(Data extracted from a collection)
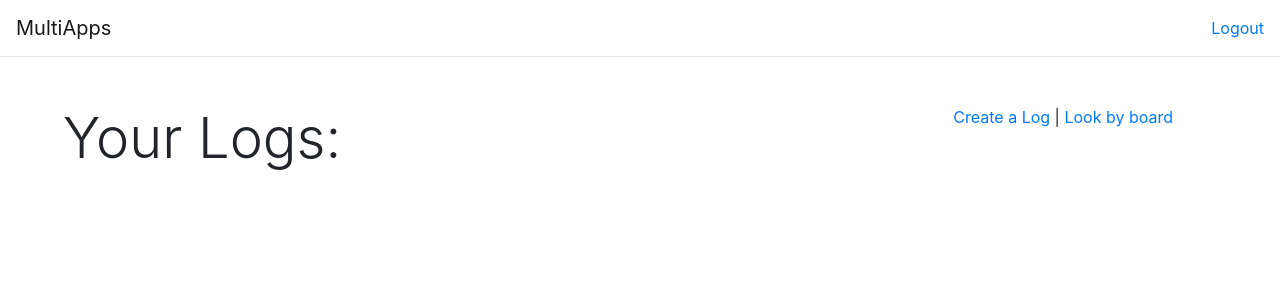
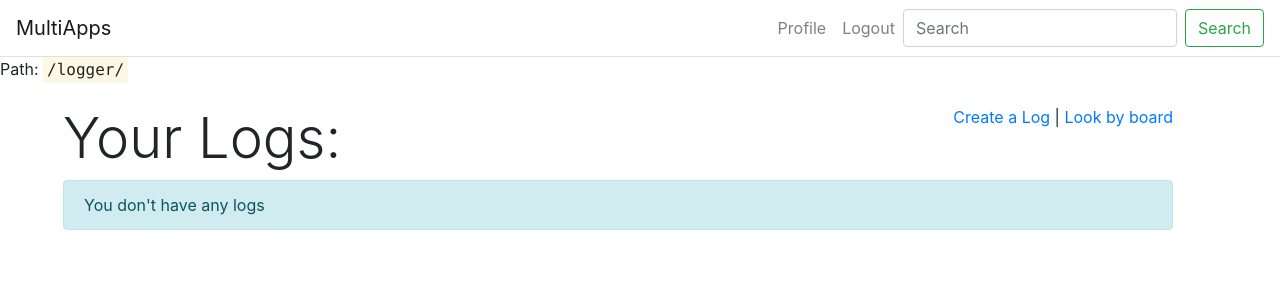
Before and after one commit to LaxmanChoudhary/MultiApps, a Django app: page /logger/ in a window 1280 px wide. Shown: the top 300 px of the page. Run offline with Django 3.2, Linux system fonts and the light colour scheme; the visitor is signed in with stand-in values (Sample User, id 1); data that the repository does not hold is empty; some libraries are stand-ins or nearby versions.

Commit message:
fixed forms.py

```diff
--- a/home/static/css/logger.css
+++ b/home/static/css/logger.css
@@ -0,0 +1,6 @@
+.disabledapp {
+	color: currentColor;
+	cursor: not-allowed;
+	opacity: 0.5;
+	pointer-events: none;
+}
--- a/home/templates/base.html
+++ b/home/templates/base.html
@@ -18,21 +18,40 @@
   </head>
   <body>
     <!-- Image and text -->
-    <nav class="navbar navbar-light border-bottom">
+    <nav class="navbar navbar-expand-md navbar-light border-bottom">
       <a class="navbar-brand" href="{% url 'home:index' %}">
         MultiApps
       </a>
-        <ul class="navbar-nav">
+      <button class="navbar-toggler" type="button" data-toggle="collapse" data-target="#navbarNavAltMarkup" aria-controls="navbarNavAltMarkup" aria-expanded="false" aria-label="Toggle navigation">
+          <span class="navbar-toggler-icon"></span>
+      </button>
+      <div class="collapse navbar-collapse" id="navbarNavAltMarkup">
+        <div class="navbar-nav ml-auto">
         {% if user.is_authenticated %}
-            <li class="nav-item"><a href="{% url "logout" %}?next={% url "home:index" %}" title="">Logout</a></li>
+            <a class="nav-link" href="{% url "home:profile" %}">Profile</a>
+            <a class="nav-link" href="{% url "logout" %}?next={% url "home:index" %}" title="">Logout</a>
+            <form class="form-inline my-0">
+                <input class="form-control mr-sm-2" type="search" placeholder="Search" aria-label="Search">
+                <button class="btn btn-outline-success my-2 my-sm-0" type="submit">Search</button>
+            </form>
         {% else %}
-            <li class="nav-item"><a href="{% url "login" %}?next={{ request.path }}">Login</a></li>
+            <a class="nav-link" href="{% url "login" %}?next={{ request.path }}">Login</a>
         {% endif %}
-        </ul>
+        </div>
+      </div>
     </nav>
+
+    <span class="float-left">
+    {% if request %}
+        <p>Path: <span class="text-monospace mark p-1">{{ request.path }}</span></p>
+    {% else %}
+        <p>No path!</p>
+    {% endif %}
+    </span>
 
     {% block content %}
     {% endblock content %}
+
     <!-- Optional JavaScript -->
     <!-- jQuery first, then Popper.js, then Bootstrap JS -->
 
--- a/home/urls.py
+++ b/home/urls.py
@@ -1,8 +1,9 @@
 from django.urls import path
-from home.views import HomeView
+from home.views import HomeView, ProfileView
 
 app_name='home'
 
 urlpatterns = [
 	path('', HomeView.as_view(), name="index"),
+	path('profile/', ProfileView.as_view(), name='profile'),
 ]
--- a/logger/models.py
+++ b/logger/models.py
@@ -1,10 +1,11 @@
 from django.db import models
-
+from django.conf import settings
 # Create your models here.
 
 
 class Board(models.Model):
     name = models.CharField(max_length=128)
+    creator = models.ForeignKey(settings.AUTH_USER_MODEL, on_delete=models.CASCADE, default=1)
 
     def __str__(self):
         return self.name
@@ -15,6 +16,7 @@ class Topic(models.Model):
     name = models.CharField(max_length=128)
     description = models.TextField(default="")
     boards = models.ForeignKey(Board, on_delete=models.CASCADE)
+    creator = models.ForeignKey(settings.AUTH_USER_MODEL, on_delete=models.CASCADE, default=1)
 
     def __str__(self):
         return 'Topic: {} | Board: {} | created: {}'.format(self.name, self.boards, self.date)
--- a/logger/templates/logger/board_list.html
+++ b/logger/templates/logger/board_list.html
@@ -5,7 +5,7 @@
     <h4 class="display-4">Your Boards:</h4>
     <ul>
     	{% for board in board_list %}
-    		<li><a class="text-decoration-none" href="#">{{ board.name }}</a></li>
+    		<li><a class="text-decoration-none" href="{% url "logger:boarddetail" board.id %}">{{ board.name }}</a></li>
     	{% endfor %}
     </ul>
 </div>
--- a/logger/templates/logger/log_main.html
+++ b/logger/templates/logger/log_main.html
@@ -3,16 +3,20 @@
 {% block content %}
     <div class="container m-5">
     	<div class="float-right">
-    		<p><a href="#" title="">Create a Log</a> |
+    		<p><a href="{% url "logger:logcreate" %}" title="">Create a Log</a> |
     		<a href="{% url "logger:boardlist" %}">Look by board</a></p>
     	</div>
     	<h4 class="display-4">Your Logs:</h4>
+        {% if topic_list %}
         <ul>
             {% for topic in topic_list %}
-    			<li>{{ topic.name|title }} - {{ topic.date }}<br>
+                <li><a class="text-decoration-none" href="{% url "logger:logdetail" topic.id %}">{{ topic.name|title }}</a> - {{ topic.date }}<br>
                     &nbsp;&nbsp;<a href="#">Edit</a> |
                     <a href="#">Delete</a></li>
             {% endfor %}
         </ul>
+        {% else %}
+            <p class="alert alert-info">You don't have any logs</p>
+        {% endif %}
     </di>
 {% endblock content %}
--- a/logger/urls.py
+++ b/logger/urls.py
@@ -1,9 +1,15 @@
 from django.urls import path
-from logger.views import LogListView, BoardListView
+from logger.views import *
 
 app_name = 'logger'
 
-urlpatterns=[
-	path('', LogListView.as_view(), name='loglist'),
-	path('boards/', BoardListView.as_view(), name='boardlist'),
+urlpatterns = [
+    #model- Topic
+    path('', LogListView.as_view(), name='loglist'),
+    path('log/<int:pk>/', LogDetailView.as_view(), name='logdetail'),
+    path('log/create/', LogCreateView.as_view(), name='logcreate'),
+
+    #model- Board
+    path('boards/', BoardListView.as_view(), name='boardlist'),
+    path('board/<int:pk>/', BoardDetailView.as_view(), name='boarddetail'),
 ]
--- a/logger/views.py
+++ b/logger/views.py
@@ -1,15 +1,55 @@
-from django.shortcuts import render
-from django.views.generic import ListView
+from django.shortcuts import render, get_object_or_404, get_list_or_404, redirect
+from django.views.generic import ListView, DetailView, CreateView
+from django.views import View
 from logger.models import Topic, Board
 from django.contrib.auth.mixins import LoginRequiredMixin
 from django.urls import reverse, reverse_lazy
+from .forms import CreateForm
 
 # Create your views here.
 class LogListView(LoginRequiredMixin, ListView):
 	model = Topic
 	template_name = 'logger/log_main.html'
 	success_url = reverse_lazy('logger:loglist')
+	def get_queryset(self):
+		qs = super(ListView, self).get_queryset()
+		return qs.filter(creator=self.request.user)
+
+class LogDetailView(LoginRequiredMixin, DetailView):
+	model = Topic
+	template_name = 'logger/log_detail.html'
+
+class LogCreateView(LoginRequiredMixin, View):
+	template_name = 'logger/log_form.html'
+	success_url = reverse_lazy('logger:loglist')
+
+	def get(self, request, pk=None):
+		form = CreateForm(request.GET or None, user=request.user)
+		ctx={'form':form}
+		return render(request, self.template_name, ctx)
+
+	def post(self, request, pk=None):
+		form = CreateForm(request.POST, request.FILES or None, user=request.user)
+		'''
+		if not form.is_valid():
+		ctx = {'form':form}
+		return render(request, self.template_name, ctx)
+		'''
+		topic = Topic(date=request.POST['date'], name=request.POST['name'],
+			description=request.POST['description'], creator=request.user,
+			boards=Board.objects.get(pk=request.POST['boards']))
+		topic.save()
+		return redirect(self.success_url)
 
 class BoardListView(LoginRequiredMixin, ListView):
 	model = Board
 	template_name = 'logger/board_list.html'
+
+class BoardDetailView(LoginRequiredMixin, View):
+	template_name = 'logger/log_main.html'
+
+	def get(self, request, pk):
+		bd = get_object_or_404(Board, pk=pk)
+		topics = get_list_or_404(Topic, boards=bd)
+		ctx={'topic_list':topics}
+		return render(request, self.template_name, ctx)
```
Also changed, not shown: home/templates/home/index.html (+5 -5 lines), home/templates/home/profile.html (added, +8 -0 lines), home/views.py (+7 -0 lines), logger/forms.py (added, +24 -0 lines), logger/templates/logger/log_detail.html (added, +9 -0 lines), logger/templates/logger/log_form.html (added, +35 -0 lines), logger/migrations/0004_auto_20200822_2126.py (added). Lines whose indentation alone changed are shown as unchanged.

== Exercise goal ==
After reading the entries above, report the number of lines that include the string "navbar". Give no other text.

== Reply to the exercise ==
8